Two leading researchers explain insulin's effects on the body and how to manage the IR horse

Raise your hand if you’ve ever wondered, “Wait a minute, which is the bad one—insulin sensitivity or insulin resistance? After all, if too much insulin is bad, wouldn’t we want our horses to be resistant to it?” The whole talk of insulin sensitivity and resistance can seem pretty confusing. And it only adds to the stress of dealing with a horse who has or might have insulin-related issues. 

To manage horses with insulin issues successfully, a critical first step is simply understanding what insulin is, what goes wrong, and why it matters. The second? Care for them according to the latest scientific findings. 

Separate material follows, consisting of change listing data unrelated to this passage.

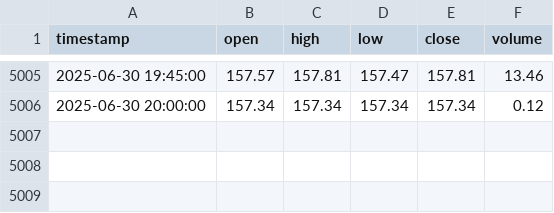
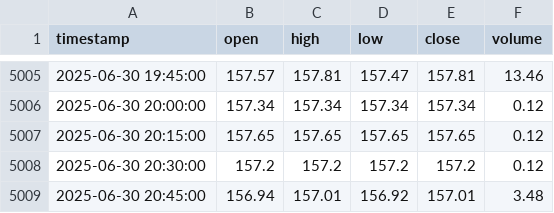
Before and after one commit to luisjpereira87/Trading-Bot-Hyperliquid, a CSV file: trading_bot/machine_learning/data/ohlcv_data_SOL_USDC_USDC.csv (was trading_bot/machine_learning/data/ohlcv_data.csv), drawn as a sheet; only a part is shown, gaps mark what is left out.

Commit message:
Fix machine learning

```diff
--- a/trading_bot/machine_learning/data/ohlcv_data.csv
+++ b/trading_bot/machine_learning/data/ohlcv_data_SOL_USDC_USDC.csv
@@ -5006 +5006,4 @@ timestamp,open,high,low,close,volume
 2025-06-30 20:00:00,157.34,157.34,157.34,157.34,0.12
+2025-06-30 20:15:00,157.65,157.65,157.65,157.65,0.12
+2025-06-30 20:30:00,157.2,157.2,157.2,157.2,0.12
+2025-06-30 20:45:00,156.94,157.01,156.92,157.01,3.48
```
Also changed, not shown: 4 other files.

How Insulin Works (or Doesn't Work)

Glucose, a type of sugar we get from the foods we eat, supplies energy to all our cells—muscle, skin, brain, etc. But it needs help getting from the digestive system into the bloodstream and then into the body’s various tissues and cells.

That’s where insulin comes in—the pancreas secretes this hormone when we ingest glucose and makes sure the glucose gets wherever it needs to go. Without insulin the body and its cells can’t survive. It plays a vital role in life, so clearly it’s a good thing to have.

But problems can occur when the body’s signaling for how much insulin the pancreas needs to produce goes awry, says Andrew van Eps, BVSc, PhD, MACVSc, Dipl. ACVIM, associate professor of equine musculoskeletal research at the University of Pennsylvania’s School of Veterinary Medicine, in Kennett Square. And, unfortunately, it is possible to have too much of a good thing.

Some people and horses are just born that way: They produce far more insulin than they need. In equids, Arabians, Morgans, ponies, and some Warmbloods might even carry a genetic risk for insulin overproduction, van Eps says. 

Others produce more insulin in response to glucose, he says, usually in association with obesity. The body becomes less sensitive to insulin, so it calls for more insulin to manage incoming glucose. Over time it keeps calling for greater quantities in a never-ending cycle of production increase. “That’s true insulin resistance (IR),” van Eps says. “The body keeps making more insulin to compensate for the fact that the insulin isn’t working well.”

Scientists classify insulin sensitivity and resistance as insulin dysregulation (ID). It’s important to study ID horses as one group, but it’s also important to recognize their distinctions, says Nicholas Frank, DVM, PhD, Dipl. ACVIM. Frank is associate dean for academic affairs and professor of large animal internal medicine at Tufts University’s Cummings School of Veterinary Medicine, in North Grafton, Massachusetts.

“You can’t assume you know why those insulin concentrations are high,” he says. “Certainly many of the horses that have high insulin concentrations have some degree of IR, but that might not be the whole picture.”

 

This article continues in the October 2017 issue of The Horse: Your Guide To Equine Health Care. Subscribe now and get an immediate download of this issue including this in-depth feature on how to manage the insulin resistant horse.

Already a magazine subscriber? Digital subscribers can access their October issue here. Domestic print subscribers who have not received their copy should email circulation@thehorse.com.

 

About the Author

Christa Lesté-Lasserre, MA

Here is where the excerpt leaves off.